“That’s what a 25-cent drop in gas prices will do,” David Ader, bond strategist at CRT Capital Group, wrote in an email to clients. At the close of trading, the Dow Jones industrial average was up 38.82 points, or 0.31 percent. The Standard and Poor’s 550-stock index rose 5.41 points, or 0.41 percent. The Nasdaq composite index was up 13.94 points, or 0.5 percent.

Markets are closed Monday for Memorial Day.

European and Asian stock markets mostly rose Friday as a recovery in commodity shares helped investors look past weak economic data from the United States and worries about Greece’s debt troubles.

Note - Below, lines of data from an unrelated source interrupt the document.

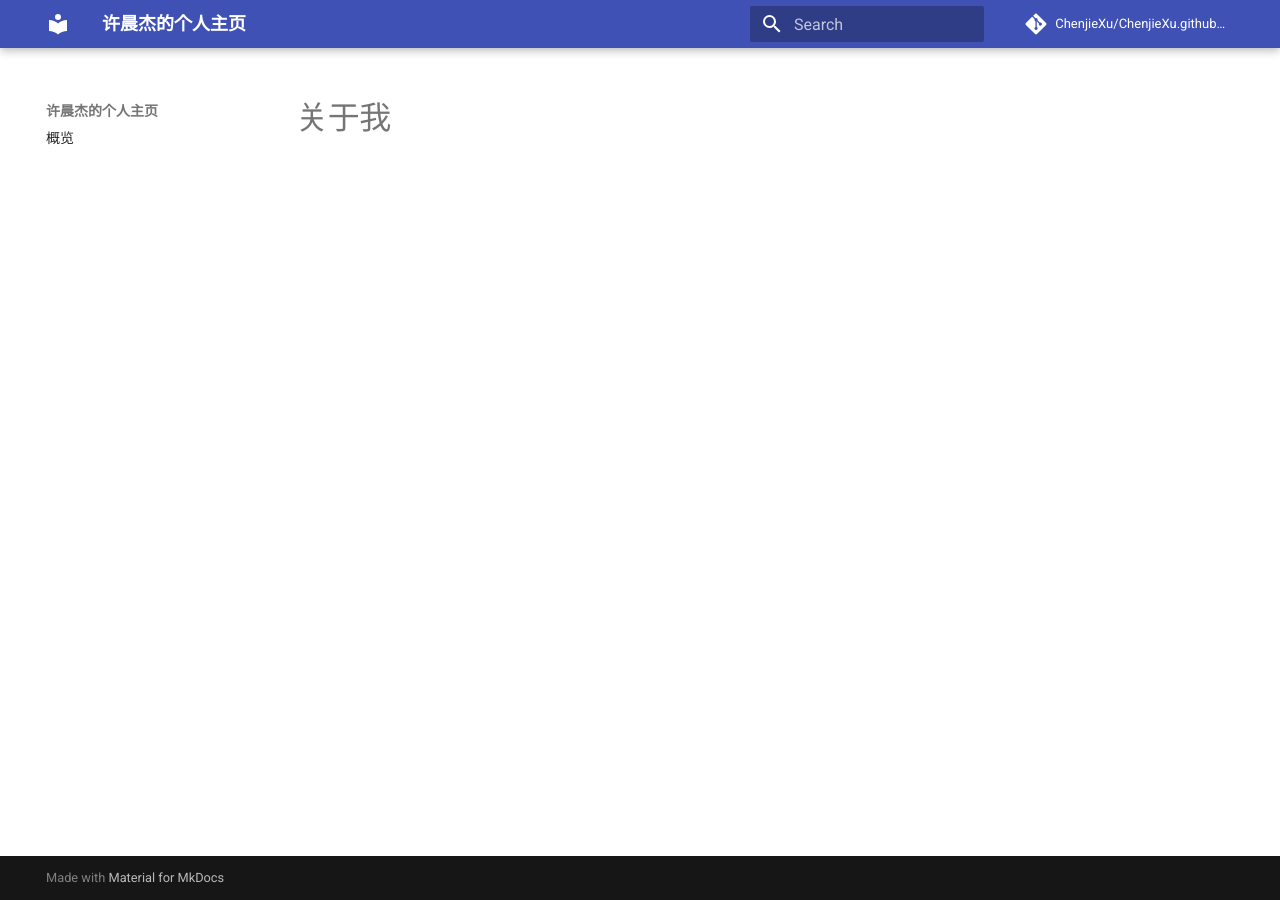
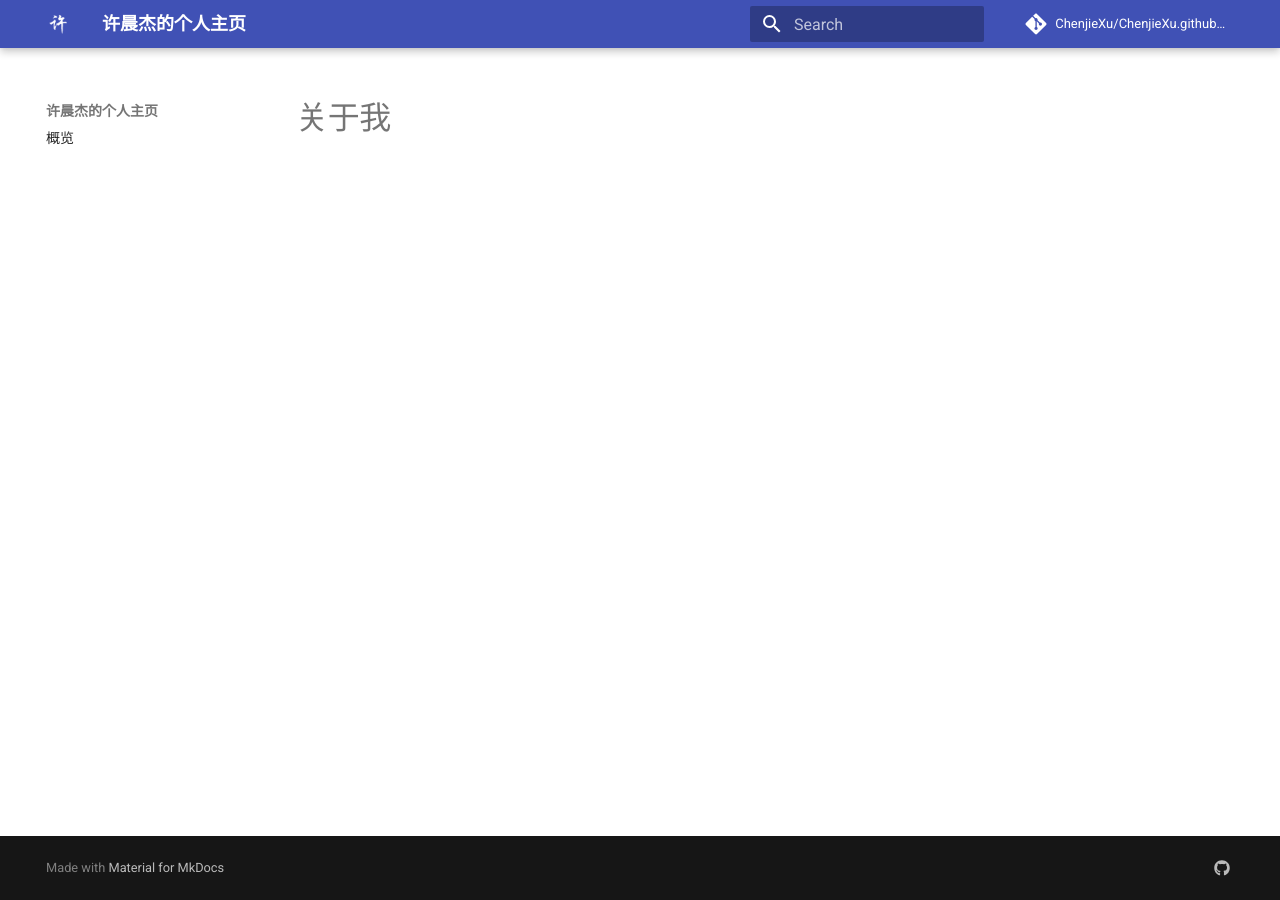
Before and after one commit to ChenjieXu/ChenjieXu.github.io, an MkDocs documentation site: the page built from docs/about_me.md, in a window 1280 px wide. Built offline with MkDocs 1.6.1 and Material for MkDocs 9.7.7, drawn with Linux system fonts in a browser that asks for light colours; comment, search, counter and statistics services are not loaded.

Commit message:
优化网页细节 (#3)
* 去除自动部署mkdocs流水线，改用mkdocs gh-deploy手动部署

* 添加logo和favicon

* 添加底部的Github主页链接

```diff
--- a/mkdocs.yml
+++ b/mkdocs.yml
@@ -12,8 +12,14 @@
 #  - ... | models/*.md
 theme:
   name: 'material'
+  logo: images/logo.png
+  favicon: images/favicon.png
   feature:
     tabs: false
+extra:
+  social:
+    - icon: 'fontawesome/brands/github'
+      link: 'https://github.com/ChenjieXu'
 #extra_javascript:
 #  - 'https://cdnjs.cloudflare.com/ajax/libs/mathjax/2.7.0/MathJax.js?config=TeX-MML-AM_CHTML'
 #  - https://cdnjs.cloudflare.com/ajax/libs/tablesort/5.2.1/tablesort.min.js
```
Also changed, not shown: docs/images/favicon.png (added), docs/images/logo.png (added), 1 other file.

Sentiment has been dented in recent weeks by fears that the American economy, the world’s largest, is running out of steam. In a revised look at economic growth, the Commerce Department reported Thursday that the economy grew at a tepid annual rate of 1.8 percent in the first quarter, lower than many economists expected. Gasoline prices that reached $4 a gallon and sharp cutbacks in government spending hindered growth. The Labor Department also said more people applied for unemployment benefits last week.

Traders have also been shaken by worries that Greece may not get its next rescue loan installment, with a top European Union official reportedly warning that the International Monetary Fund may hold back on its part of the bailout. Those jitters hurt the euro and stocks on Thursday.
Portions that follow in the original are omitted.